**WHAT THE TASK ASKS:** An exact copy of the data is required; the images should not appear in it.
• • • • • • •
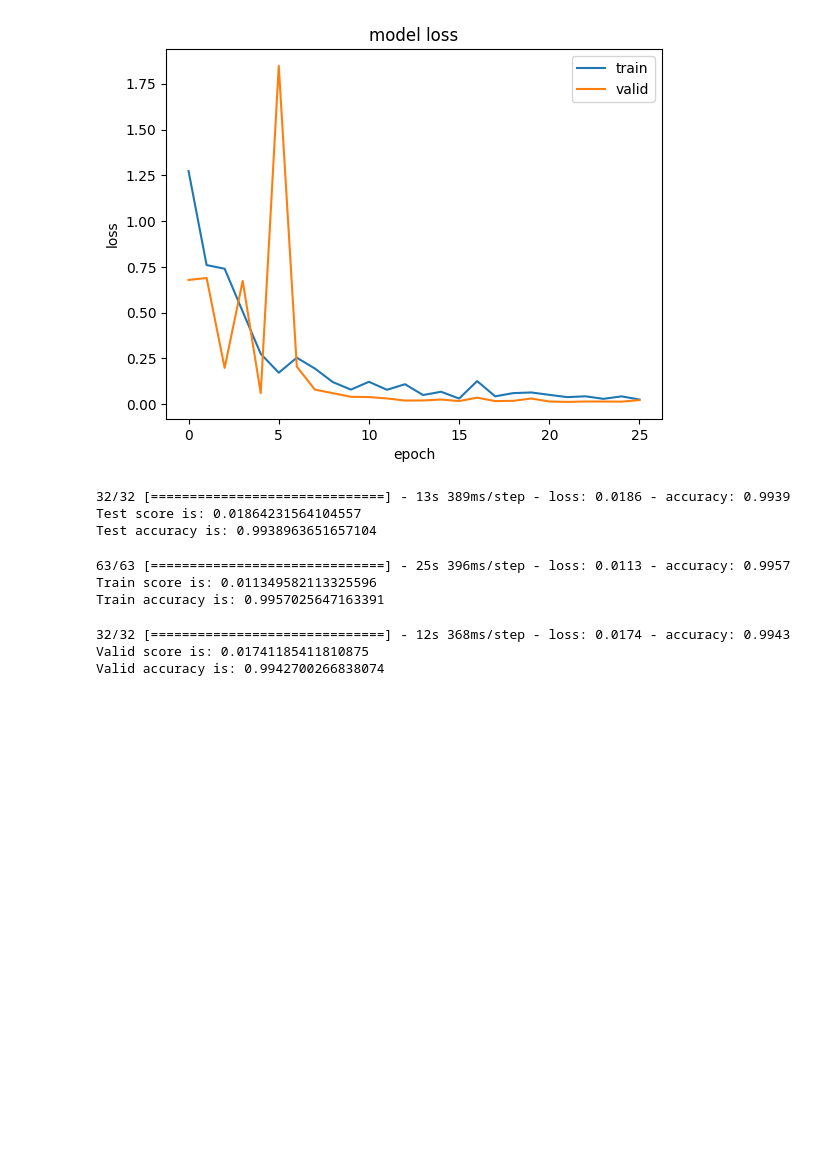
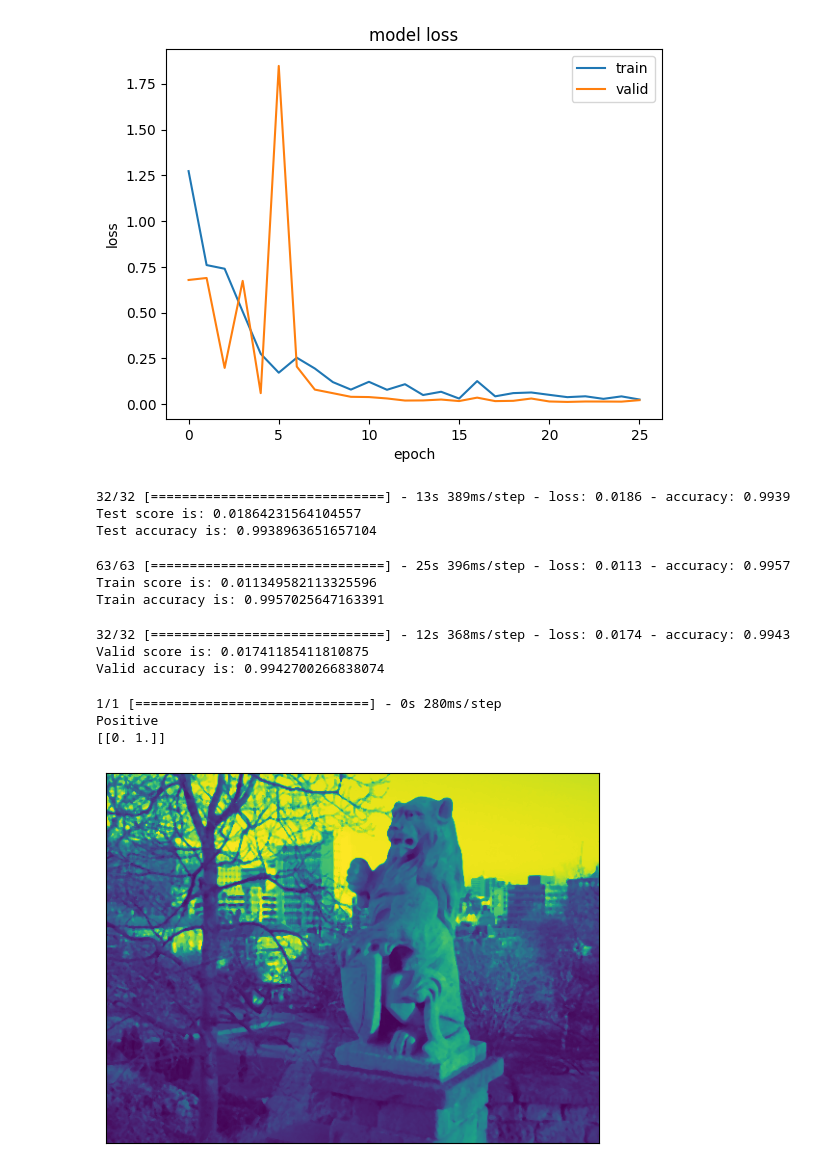
Before and after one commit to mkreman/Median-Filtering-Forensics-Based-on-Convlutional-Neural-Network, a Jupyter notebook: Model_Improved.ipynb, the cells around one changed output. Cells and saved outputs as stored; diff of their text form; code cells hidden in the pictures; blank space fills up the shorter version.

```diff
--- a/Model_Improved.ipynb
+++ b/Model_Improved.ipynb
@@ -882,3 +881,32 @@ Valid accuracy is: 0.9942700266838074
 [os.makedirs(saved_model_path) if os.path.exists(saved_model_path) is False else None]
 if os.path.isfile(os.path.join(saved_model_path, 'combined_2_model.h5')) is False:
     combined_2_model.save(os.path.join(saved_model_path, 'combined_2_model.h5'))
+# %%
+# loading the model
+combined_2_model = load_model(os.path.join(saved_model_path, 'combined_2_model.h5'), compile=False)
+# %%
+# Prediction on a single image
+I = cv2.imread('mf3-ucid00010.png', 0)
+image = I.copy()
+np.clip(I, 0, 255, out=I)
+I.astype('uint8')
+I = cv2.medianBlur(I, 3)          # MP3 filtered data
+I = cv2.medianBlur(I, 3) - I
+shape = I.shape
+I = I[shape[0]//2-32:shape[0]//2+32, shape[1]//2-32:shape[1]//2+32]
+I = I.reshape(1, 64, 64, 1)
+
+plt.imshow(image)
+plt.xticks([]); plt.yticks([])
+
+prediction = np.round(combined_2_model.predict(I))
+if prediction[0][0] == 0:
+    print('Positive')
+else:
+    print('Negative')
+print(prediction)
+# %% [output]
+1/1 [==============================] - 0s 280ms/step
+Positive
+[[0. 1.]]
+[figure, added]
```
Also changed, not shown: parts of 8 cells of this notebook, 6 other files.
• • • • • • •
**EXERCISE ANSWER:**
Before and after one commit to mkreman/Median-Filtering-Forensics-Based-on-Convlutional-Neural-Network, a Jupyter notebook: Model_Improved.ipynb, the cells around one changed output. Cells and saved outputs as stored; diff of their text form; code cells hidden in the pictures; blank space fills up the shorter version.

```diff
--- a/Model_Improved.ipynb
+++ b/Model_Improved.ipynb
@@ -882,3 +881,32 @@ Valid accuracy is: 0.9942700266838074
 [os.makedirs(saved_model_path) if os.path.exists(saved_model_path) is False else None]
 if os.path.isfile(os.path.join(saved_model_path, 'combined_2_model.h5')) is False:
     combined_2_model.save(os.path.join(saved_model_path, 'combined_2_model.h5'))
+# %%
+# loading the model
+combined_2_model = load_model(os.path.join(saved_model_path, 'combined_2_model.h5'), compile=False)
+# %%
+# Prediction on a single image
+I = cv2.imread('mf3-ucid00010.png', 0)
+image = I.copy()
+np.clip(I, 0, 255, out=I)
+I.astype('uint8')
+I = cv2.medianBlur(I, 3)          # MP3 filtered data
+I = cv2.medianBlur(I, 3) - I
+shape = I.shape
+I = I[shape[0]//2-32:shape[0]//2+32, shape[1]//2-32:shape[1]//2+32]
+I = I.reshape(1, 64, 64, 1)
+
+plt.imshow(image)
+plt.xticks([]); plt.yticks([])
+
+prediction = np.round(combined_2_model.predict(I))
+if prediction[0][0] == 0:
+    print('Positive')
+else:
+    print('Negative')
+print(prediction)
+# %% [output]
+1/1 [==============================] - 0s 280ms/step
+Positive
+[[0. 1.]]
+[figure, added]
```
Also changed, not shown: parts of 8 cells of this notebook, 6 other files.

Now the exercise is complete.